If that seems utterly ridiculous, that's because it probably is. But then again, just the other day came a story about a young woman who has self-published a number of sci-fi novels with such great success--entirely through online branding and promotion--that she's on the brink of signing a contract with a traditional publisher for, at minimum, $1 million.
Is it any wonder folks like me are scratching our heads? And I shampooed just this morning! (OK, I don't really scratch my own head, but don't be such a stickler!) What does it take to get a new author out there?
No one says it should be easy. After all, nobody invited us to the party. We came on our own. And as everybody knows, books are a dying art anyway.
Some of us are hooked on the idea nevertheless.
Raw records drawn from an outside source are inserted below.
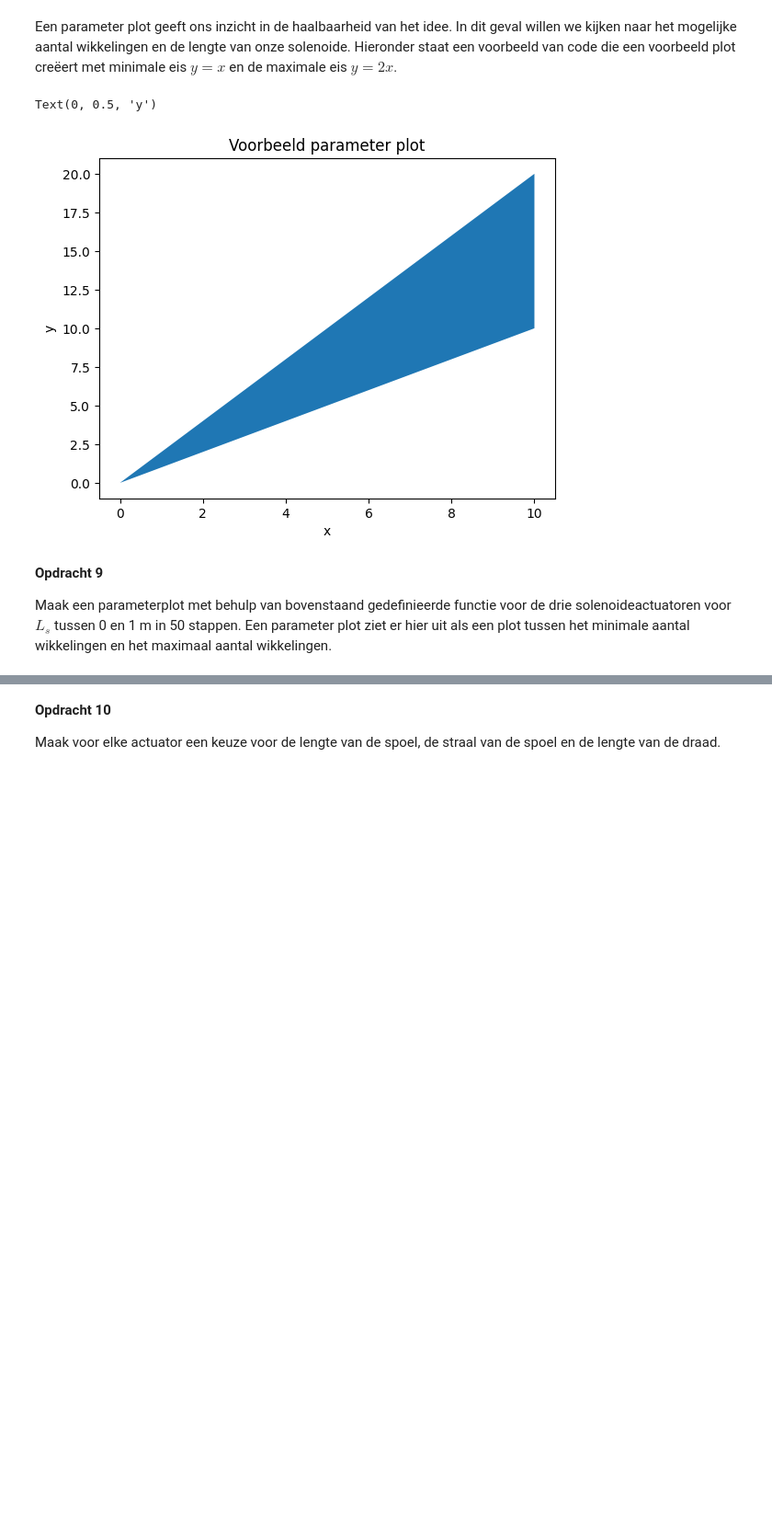
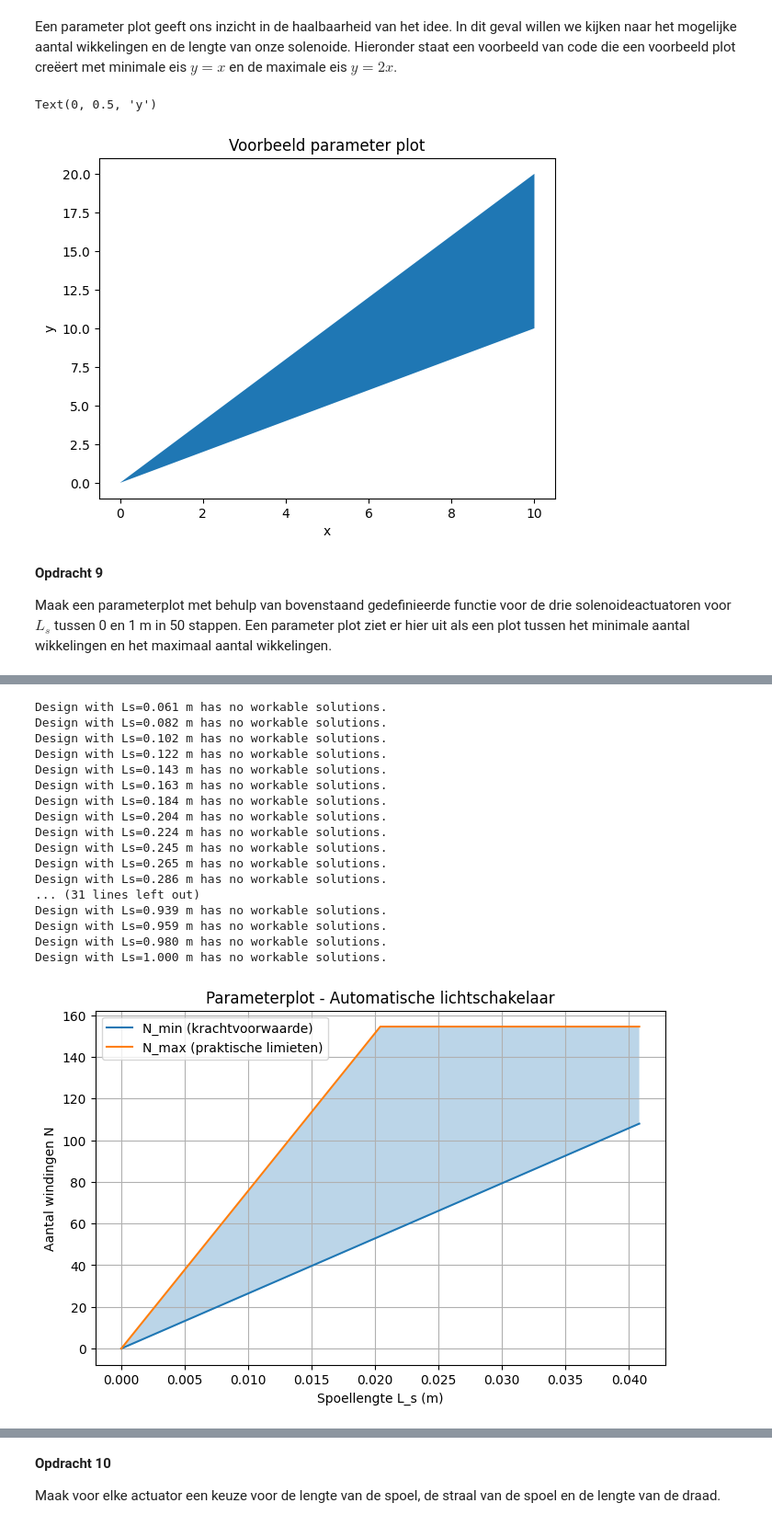
Before and after one commit to daantjebunschoten1-gif/opdrachten-DEF-D, a Jupyter notebook: DigitaleOntwerpopdrachten/2KrachtactuatorOpdracht/KrachtactuatorOpdracht.ipynb, the cells around one changed output, grey strips where cells are left out. Shown at 92% size. Cells and saved outputs as stored; diff of their text form; code cells hidden in the pictures; blank space fills up the shorter version.

```diff
--- a/DigitaleOntwerpopdrachten/2KrachtactuatorOpdracht/KrachtactuatorOpdracht.ipynb
+++ b/DigitaleOntwerpopdrachten/2KrachtactuatorOpdracht/KrachtactuatorOpdracht.ipynb
@@ -365,0 +271,71 @@ The design with L_s = [1.] has no workable solution.
+# %%
+Ls_waardes = np.linspace(0, 1, 50)   # spoellengte van 0 tot 1 m
+
+def plot_actuator(F, rs, rd, I, L_draad_max, title):
+    N_min_list = []
+    N_max_list = []
+
+    for Ls in Ls_waardes:
+        N_min, N_max = aantal_wikkelingen(F, Ls, rs, rd, I, L_draad_max, mu_r=4000)
+        N_min_list.append(N_min)
+        N_max_list.append(N_max)
+
+    plt.figure(figsize=(8,5))
+    plt.plot(Ls_waardes, N_min_list, label="N_min (krachtvoorwaarde)")
+    plt.plot(Ls_waardes, N_max_list, label="N_max (praktische limieten)")
+    plt.fill_between(Ls_waardes, N_min_list, N_max_list, alpha=0.3)
+
+    plt.xlabel("Spoellengte L_s (m)")
+    plt.ylabel("Aantal windingen N")
+    plt.title(title)
+    plt.legend()
+    plt.grid(True)
+    plt.show()
+
+
+plot_actuator(
+    F=F_1,
+    rs=rs_1,      #spoelstraal is de straal van de actuator + draadikte van de stroomdraad diamter denk ik
+    rd=rd_1,      #kopedraadikte van de stroomdraad
+    I=I_1,
+    L_draad_max=L_1,
+    title="Parameterplot - Automatische lichtschakelaar"
+)
+
+plot_actuator(
+    F=F_2,
+    rs=rs_2,
+    rd=rd_2,
+    I=I_2,
+    L_draad_max=L_2,
+    title="Parameterplot - Automatische deuropener"
+)
+
+
+plot_actuator(
+    F=F_3,
+    rs=rs_3,
+    rd=rd_3,
+    I=I_3,
+    L_draad_max=L_3,
+    title="Parameterplot - Extra deuractuator (40 N)"
+)
+# %% [output]
+Design with Ls=0.061 m has no workable solutions.
+Design with Ls=0.082 m has no workable solutions.
+Design with Ls=0.102 m has no workable solutions.
+Design with Ls=0.122 m has no workable solutions.
+Design with Ls=0.143 m has no workable solutions.
+Design with Ls=0.163 m has no workable solutions.
+Design with Ls=0.184 m has no workable solutions.
+Design with Ls=0.204 m has no workable solutions.
+Design with Ls=0.224 m has no workable solutions.
+Design with Ls=0.245 m has no workable solutions.
+Design with Ls=0.265 m has no workable solutions.
+Design with Ls=0.286 m has no workable solutions.
+... (31 lines left out)
+Design with Ls=0.939 m has no workable solutions.
+Design with Ls=0.959 m has no workable solutions.
+Design with Ls=0.980 m has no workable solutions.
+Design with Ls=1.000 m has no workable solutions.
+[figure, added]
```
Also changed, not shown: parts of 43 cells of this notebook.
Not that we are all voracious readers. In fact, I've always felt that I'm a particularly hard-to-please reader. I'm not one to consume books in big hungry gulps. I read slowly, thoughtfully, carefully. I easily get bored. I don't mean I need to read thrillers, because they can be pretty boring too, if they're not well written.
For me, I guess it has something to do with the language and the thoughts and feelings behind it. Hard to say exactly.
But this impatience or persnicketiness makes me want to write the kind of book I would want to read and haven't found yet. So I decided to create it myself.
As one writing pal recently observed, though, the writer's life is often lived within one's own head. And if you want to be read, you basically want others to live within your head too.
So I guess it takes a lot of gall or self-confidence or something to assume anybody else would want to live in your head.
Or to put it another way, you don't have to be crazy about books to want to be a writer. You just have to be crazy.
|New Yorker 3-28-11, p. 96|